Sounds of Kampala

 As I said in my first post, I don’t often have reliable internet access here, so I have been writing blog posts offline, so that I can add them here when I get chance.

From Monday 21st July

Today started slowly with waiting at the house to see if I would be able to get a lift to a town in the north of Uganda called Gulu with one of jez’s colleagues. Unfortunately this was not possible, so I went into town for lunch and to expore the city on foot.  Walking into town was fascinating, particularly considering the differences  between Kampala and an English town. There are all sorts of things I could write about, but I think I will write about the things I have heard in Kampala. 

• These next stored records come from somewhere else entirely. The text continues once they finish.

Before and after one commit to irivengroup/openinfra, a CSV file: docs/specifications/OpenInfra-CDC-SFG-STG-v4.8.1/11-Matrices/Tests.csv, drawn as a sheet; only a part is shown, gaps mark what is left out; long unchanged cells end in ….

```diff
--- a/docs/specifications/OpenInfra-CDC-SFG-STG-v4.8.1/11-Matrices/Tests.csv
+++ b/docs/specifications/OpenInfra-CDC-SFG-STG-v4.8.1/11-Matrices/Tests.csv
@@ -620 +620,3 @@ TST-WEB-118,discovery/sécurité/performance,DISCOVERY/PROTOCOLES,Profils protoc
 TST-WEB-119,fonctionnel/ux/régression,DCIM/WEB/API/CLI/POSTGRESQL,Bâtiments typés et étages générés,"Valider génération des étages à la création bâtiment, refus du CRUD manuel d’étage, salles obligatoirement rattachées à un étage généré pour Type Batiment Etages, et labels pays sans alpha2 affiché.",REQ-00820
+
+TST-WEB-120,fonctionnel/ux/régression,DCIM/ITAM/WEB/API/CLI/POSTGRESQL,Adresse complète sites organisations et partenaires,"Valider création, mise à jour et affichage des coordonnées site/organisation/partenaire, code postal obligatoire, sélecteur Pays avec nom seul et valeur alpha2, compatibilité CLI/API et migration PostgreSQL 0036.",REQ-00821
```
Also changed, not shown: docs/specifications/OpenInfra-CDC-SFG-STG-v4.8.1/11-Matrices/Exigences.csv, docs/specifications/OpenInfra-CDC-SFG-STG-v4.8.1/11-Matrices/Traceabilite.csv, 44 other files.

It is impossible to walk very far in Kampala without being offered a taxi. So the first sounds are these offers of taxis and the incesant beeping as a result of chaotic roads and very impatient taxi drivers. Taxis come in 3 forms; special hire, minibus taxis and boda-bodas. Special hire are the most similar to the sort of taxi you would find in Europe. They are also the most expensive.  Minibus taxis follow a set route and are shared by up to 14 people. They stand out for being white with a band of light blue squares horizontally round the middle and are well known for their bad driving. It seems that these taxis account for about 25% of the vehicles on the roads.Finally, the most unusual type of taxi are the boda-bodas. There are hundreds of them in the centre. 10 or more on busy strret corners. They probably account for as much as 50% of all vehicles. They consist of a moped, where the single passenger rides behind the driver. For this reason, they are the cheapest, but also the most dangerous for of transport.

The second sound is the birds. According to my guide book there are 1008 species in Uganda. Some of the at least mae a lot of noise. The are a few near the house which sound more lie monies than birds. There are also some huge birds, 1.5m tall, which circle high above the city and look a bit like pterodactyls.

The final sounds relate to thing people say to me as a white person. Children in particular are fond of waving and saying “how are you?” to passing white people. Often the word muzungu is used to refer to white people. Its possibly best not to wonder what the literal translation might be, but its all completely harmless and everyone here is very friendly!

Leave a Reply

You must be logged in to post a comment.